Gather all lines in the data that hold the string "final".

*** Supplied information Section Begins ***

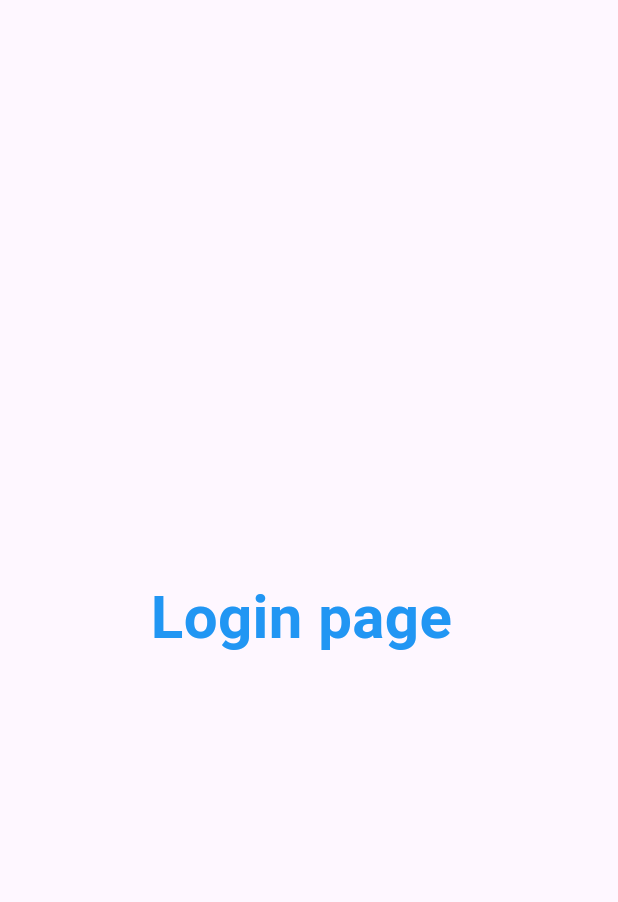
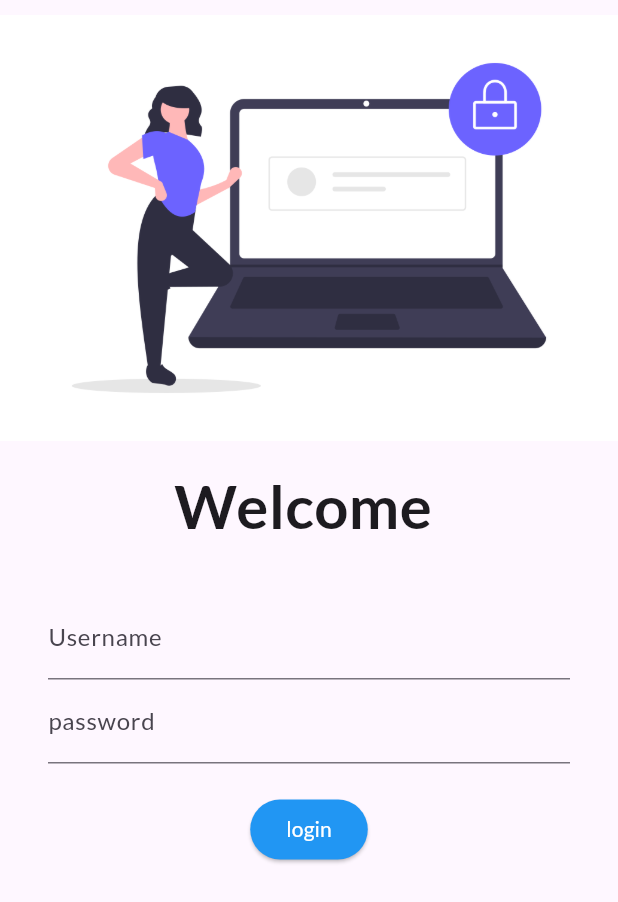
Before and after one commit to MujahidSadiq/flutter_learning_codepur, a Flutter app: the screen it shows after launch, on a phone screen of 412 x 824 dp. Shown: the top 902 px of the screen. Run offline on Flutter 3.47's test engine with Material 3 defaults, Android fonts, the phone set to English and light mode, and no system bars; our stand-ins replace google_fonts.

Commit message:
day3 is in pending

```diff
--- a/lib/main.dart
+++ b/lib/main.dart
@@ -1,6 +1,7 @@
 import 'package:flutter_learning_codepur/pages/login_pages.dart';
 import 'package:flutter_learning_codepur/pages/home_page.dart';
 import 'package:flutter/material.dart';
+import 'package:google_fonts/google_fonts.dart';
 
 void main() {
   runApp(const MyApp());
@@ -15,6 +16,8 @@ class MyApp extends StatelessWidget {
         debugShowCheckedModeBanner: false,
         theme: ThemeData(
           primarySwatch: Colors.deepPurple,
+          fontFamily: GoogleFonts.lato().fontFamily,
+          primaryTextTheme: GoogleFonts.latoTextTheme(),
         ),
         routes: {
           // routing
--- a/lib/pages/login_pages.dart
+++ b/lib/pages/login_pages.dart
@@ -5,24 +5,79 @@ class LoginPage extends StatelessWidget {
 
   @override
   Widget build(BuildContext context) {
-    return const Material(
-      child: Center(
-        child: Text(
-          'Login page ',
-          style: TextStyle(
-            fontSize: 40,
-            fontWeight: FontWeight.bold,
-            color: Colors.blue,
+    return SafeArea(
+      child: Material(
+          child: Column(
+        children: [
+          const SizedBox(
+            height: 10,
           ),
+          Image.asset(
+            'assets/images/undraw_secure_login_pdn4.png',
+          ),
+          const SizedBox(
+            height: 15,
+          ),
+          const Text(
+            'Welcome ',
+            style: TextStyle(
+              fontSize: 40,
+              fontWeight: FontWeight.bold,
+            ),
+          ),
+          const SizedBox(
+            height: 15,
+          ),
+          Padding(
+            padding: const EdgeInsets.symmetric(
+              vertical: 16.0,
+              horizontal: 32.0,
+            ),
+            child: Column(
+              children: [
+                TextFormField(
+                  decoration: const InputDecoration(
+                      hintText: 'Enter username', labelText: 'Username'),
+                ),
+                TextFormField(
+                  obscureText: true,
+                  decoration: const InputDecoration(
+                      hintText: 'Enter password', labelText: 'password'),
+                ),
+                const SizedBox(
+                  height: 20,
+                ),
 
-          // textScaler: TextScaler.linear(), // Adjust the scale factor as needed
-        ),
-      ),
+                // elevated button
+
+                ElevatedButton(
+                  onPressed: () {},
+                  style: ButtonStyle(
+                    backgroundColor: MaterialStateProperty.resolveWith<Color>(
+                      (Set<MaterialState> states) {
+                        if (states.contains(MaterialState.pressed)) {
+                          return Colors.blue.shade200; // Color when pressed
+                        }
+                        return Colors.blue; // Default color
+                      },
+                    ),
+                    // Other properties can be set here
+                  ),
+                  child: const Text(
+                    'login',
+                    style: TextStyle(
+                      color: Colors.white,
+                    ),
+                  ),
+                ),
+              ],
+            ),
+          )
+        ],
+      )),
     );
   }
 }
-
-
 
 /*
 import 'package:flutter/material.dart';
--- a/pubspec.yaml
+++ b/pubspec.yaml
@@ -35,6 +35,7 @@ dependencies:
   # The following adds the Cupertino Icons font to your application.
   # Use with the CupertinoIcons class for iOS style icons.
   cupertino_icons: ^1.0.2
+  google_fonts: ^6.1.0
 
 dev_dependencies:
   flutter_test:
@@ -59,8 +60,8 @@ flutter:
   uses-material-design: true
 
   # To add assets to your application, add an assets section, like this:
-  # assets:
-  #   - images/a_dot_burr.jpeg
+  assets:
+    - assets/images/
   #   - images/a_dot_ham.jpeg
 
   # An image asset can refer to one or more resolution-specific "variants", see
```
Also changed, not shown: assets/images/undraw_secure_login_pdn4.png (added), pubspec.lock, 1 other file.
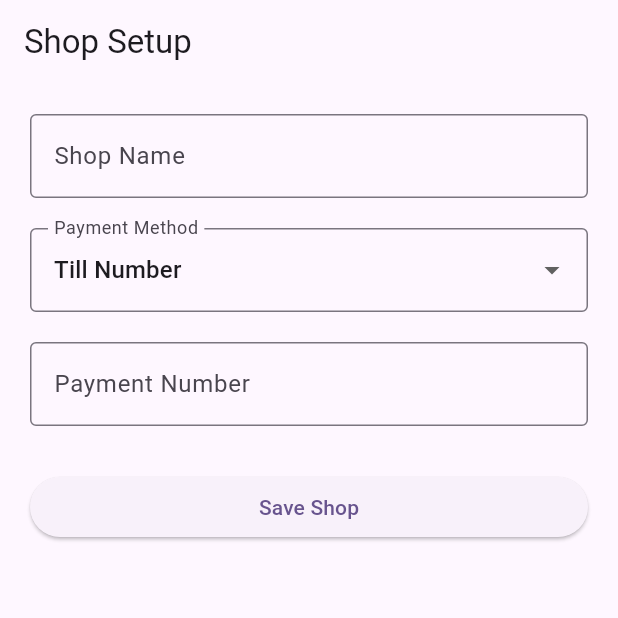
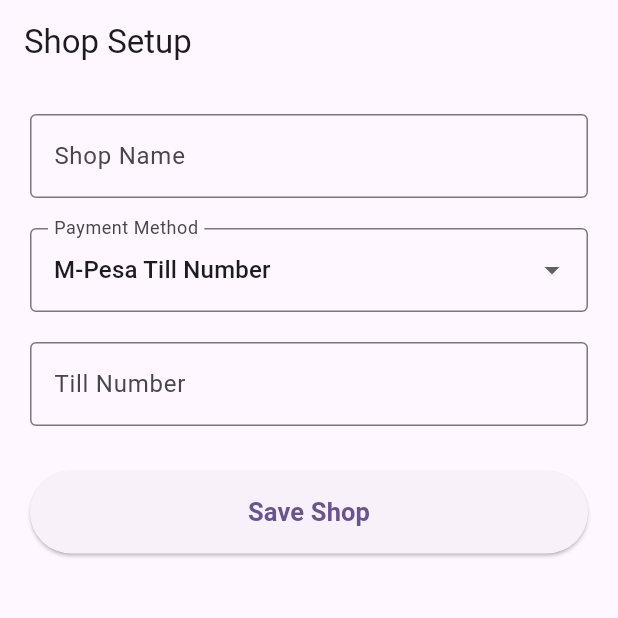
Before and after one commit to ericvaati703-beep/Pesabook-, a Flutter app: the screen it shows after launch, on a phone screen of 412 x 824 dp, the top half of it. Run offline on Flutter 3.47's test engine with Material 3 defaults, Android fonts, the phone set to English and light mode, and no system bars; our stand-ins replace shared_preferences.

Commit message:
Improve payment methods and reminders

```diff
--- a/lib/models/shop.dart
+++ b/lib/models/shop.dart
@@ -2,11 +2,13 @@
   String name;
   String paymentMethod;
   String paymentNumber;
+  String? accountNumber;
 
   Shop({
     required this.name,
     required this.paymentMethod,
     required this.paymentNumber,
+    this.accountNumber,
   });
 
   Map<String, dynamic> toJson() {
@@ -14,14 +16,16 @@
       'name': name,
       'paymentMethod': paymentMethod,
       'paymentNumber': paymentNumber,
+      'accountNumber': accountNumber,
     };
   }
 
   factory Shop.fromJson(Map<String, dynamic> json) {
     return Shop(
-      name: json['name'],
-      paymentMethod: json['paymentMethod'],
-      paymentNumber: json['paymentNumber'],
+      name: json['name'] ?? '',
+      paymentMethod: json['paymentMethod'] ?? 'M-Pesa Till Number',
+      paymentNumber: json['paymentNumber'] ?? '',
+      accountNumber: json['accountNumber'],
     );
   }
 }
--- a/lib/screens/shop_setup_screen.dart
+++ b/lib/screens/shop_setup_screen.dart
@@ -13,54 +13,88 @@
 class _ShopSetupScreenState extends State<ShopSetupScreen> {
   final _shopNameController = TextEditingController();
   final _paymentNumberController = TextEditingController();
+  final _accountNumberController = TextEditingController();
 
-  String _paymentMethod = 'Till Number';
-  bool _isLoading = true;
-
-  @override
-  void initState() {
-    super.initState();
-    _loadShop();
-  }
-
-  Future<void> _loadShop() async {
-    final shop = await StorageService.loadShop();
-
-    if (!mounted) return;
-
-    if (shop != null) {
-      _shopNameController.text = shop.name;
-      _paymentNumberController.text = shop.paymentNumber;
-      _paymentMethod = shop.paymentMethod;
-    }
-
-    setState(() {
-      _isLoading = false;
-    });
-  }
+  String _paymentMethod = 'M-Pesa Till Number';
 
   @override
   void dispose() {
     _shopNameController.dispose();
     _paymentNumberController.dispose();
+    _accountNumberController.dispose();
     super.dispose();
   }
 
+  String get _paymentNumberLabel {
+    switch (_paymentMethod) {
+      case 'M-Pesa Till Number':
+        return 'Till Number';
+
+      case 'M-Pesa PayBill':
+        return 'Business Number';
+
+      case 'Pochi la Biashara':
+        return 'Business Phone Number';
+
+      case 'Phone Number':
+        return 'Phone Number';
+
+      default:
+        return 'Payment Number';
+    }
+  }
+
+  String get _paymentNumberHint {
+    switch (_paymentMethod) {
+      case 'M-Pesa Till Number':
+        return 'Enter your M-Pesa Till Number';
+
+      case 'M-Pesa PayBill':
+        return 'Enter your PayBill Business Number';
+
+      case 'Pochi la Biashara':
+        return 'Enter your business phone number';
+
+      case 'Phone Number':
+        return 'Enter your phone number';
+
+      default:
+        return 'Enter payment number';
+    }
+  }
+
+  bool get _isPayBill {
+    return _paymentMethod == 'M-Pesa PayBill';
+  }
+
   Future<void> _saveShop() async {
-    if (_shopNameController.text.trim().isEmpty ||
-        _paymentNumberController.text.trim().isEmpty) {
+    final shopName = _shopNameController.text.trim();
+    final paymentNumber = _paymentNumberController.text.trim();
+    final accountNumber = _accountNumberController.text.trim();
+
+    if (shopName.isEmpty || paymentNumber.isEmpty) {
       ScaffoldMessenger.of(context).showSnackBar(
         const SnackBar(
-          content: Text('Please fill in all fields.'),
+          content: Text('Please fill in all required fields.'),
+        ),
+      );
+      return;
+    }
+
+    if (_isPayBill && accountNumber.isEmpty) {
+      ScaffoldMessenger.of(context).showSnackBar(
+        const SnackBar(
+          content: Text('Please enter the PayBill Account Number.'),
         ),
       );
       return;
     }
 
     final shop = Shop(
-      name: _shopNameController.text.trim(),
+      name: shopName,
       paymentMethod: _paymentMethod,
-      paymentNumber: _paymentNumberController.text.trim(),
+      paymentNumber: paymentNumber,
+      accountNumber: _isPayBill ? accountNumber : null,
     );
 
     await StorageService.saveShop(shop);
@@ -83,27 +117,11 @@
 
   @override
   Widget build(BuildContext context) {
-    if (_isLoading) {
-      return Scaffold(
-        appBar: AppBar(
-          title: const Text('Shop Setup'),
-        ),
-        body: const Center(
-          child: CircularProgressIndicator(),
-        ),
-      );
-    }
-
-    final hasExistingShop =
-        _shopNameController.text.trim().isNotEmpty;
-
     return Scaffold(
       appBar: AppBar(
-        title: Text(
-          hasExistingShop ? 'Shop Settings' : 'Shop Setup',
-        ),
+        title: const Text('Shop Setup'),
       ),
-      body: Padding(
+      body: SingleChildScrollView(
         padding: const EdgeInsets.all(20),
         child: Column(
           children: [
@@ -125,12 +143,16 @@
               ),
               items: const [
                 DropdownMenuItem(
-                  value: 'Till Number',
-                  child: Text('Till Number'),
+                  value: 'M-Pesa Till Number',
+                  child: Text('M-Pesa Till Number'),
                 ),
                 DropdownMenuItem(
-                  value: 'PayBill',
-                  child: Text('PayBill'),
+                  value: 'M-Pesa PayBill',
+                  child: Text('M-Pesa PayBill'),
+                ),
+                DropdownMenuItem(
+                  value: 'Pochi la Biashara',
+                  child: Text('Pochi la Biashara'),
                 ),
                 DropdownMenuItem(
                   value: 'Phone Number',
@@ -142,6 +164,8 @@
 
                 setState(() {
                   _paymentMethod = value;
+                  _paymentNumberController.clear();
+                  _accountNumberController.clear();
                 });
               },
             ),
@@ -150,23 +174,43 @@
 
             TextField(
               controller: _paymentNumberController,
-              keyboardType: TextInputType.number,
-              decoration: const InputDecoration(
-                labelText: 'Payment Number',
-                border: OutlineInputBorder(),
+              keyboardType: _paymentMethod == 'M-Pesa Till Number' ||
+                  _paymentMethod == 'M-Pesa PayBill'
+                  ? TextInputType.number
+                  : TextInputType.phone,
+              decoration: InputDecoration(
+                labelText: _paymentNumberLabel,
+                hintText: _paymentNumberHint,
+                border: const OutlineInputBorder(),
               ),
             ),
+
+            if (_isPayBill) ...[
+              const SizedBox(height: 20),
+
+              TextField(
+                controller: _accountNumberController,
+                decoration: const InputDecoration(
+                  labelText: 'Account Number',
+                  hintText: 'Enter your PayBill Account Number',
+                  border: OutlineInputBorder(),
+                ),
+              ),
+            ],
 
             const SizedBox(height: 30),
 
             SizedBox(
               width: double.infinity,
+              height: 55,
               child: ElevatedButton(
                 onPressed: _saveShop,
-                child: Text(
-                  hasExistingShop
-                      ? 'Save Changes'
-                      : 'Save Shop',
+                child: const Text(
+                  'Save Shop',
+                  style: TextStyle(
+                    fontSize: 17,
+                    fontWeight: FontWeight.bold,
+                  ),
                 ),
               ),
             ),
```
Also changed, not shown: lib/screens/send_reminder_screen.dart (+80 -60 lines), lib/services/sms_service.dart (+50 -18 lines), lib/services/storage_service.dart (+1 -15 lines).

*** Supplied information Section Ends ***

### Result
   final _shopNameController = TextEditingController();
   final _paymentNumberController = TextEditingController();
+  final _accountNumberController = TextEditingController();
-    final shop = await StorageService.loadShop();
+    final shopName = _shopNameController.text.trim();
+    final paymentNumber = _paymentNumberController.text.trim();
+    final accountNumber = _accountNumberController.text.trim();
     final shop = Shop(
-    final hasExistingShop =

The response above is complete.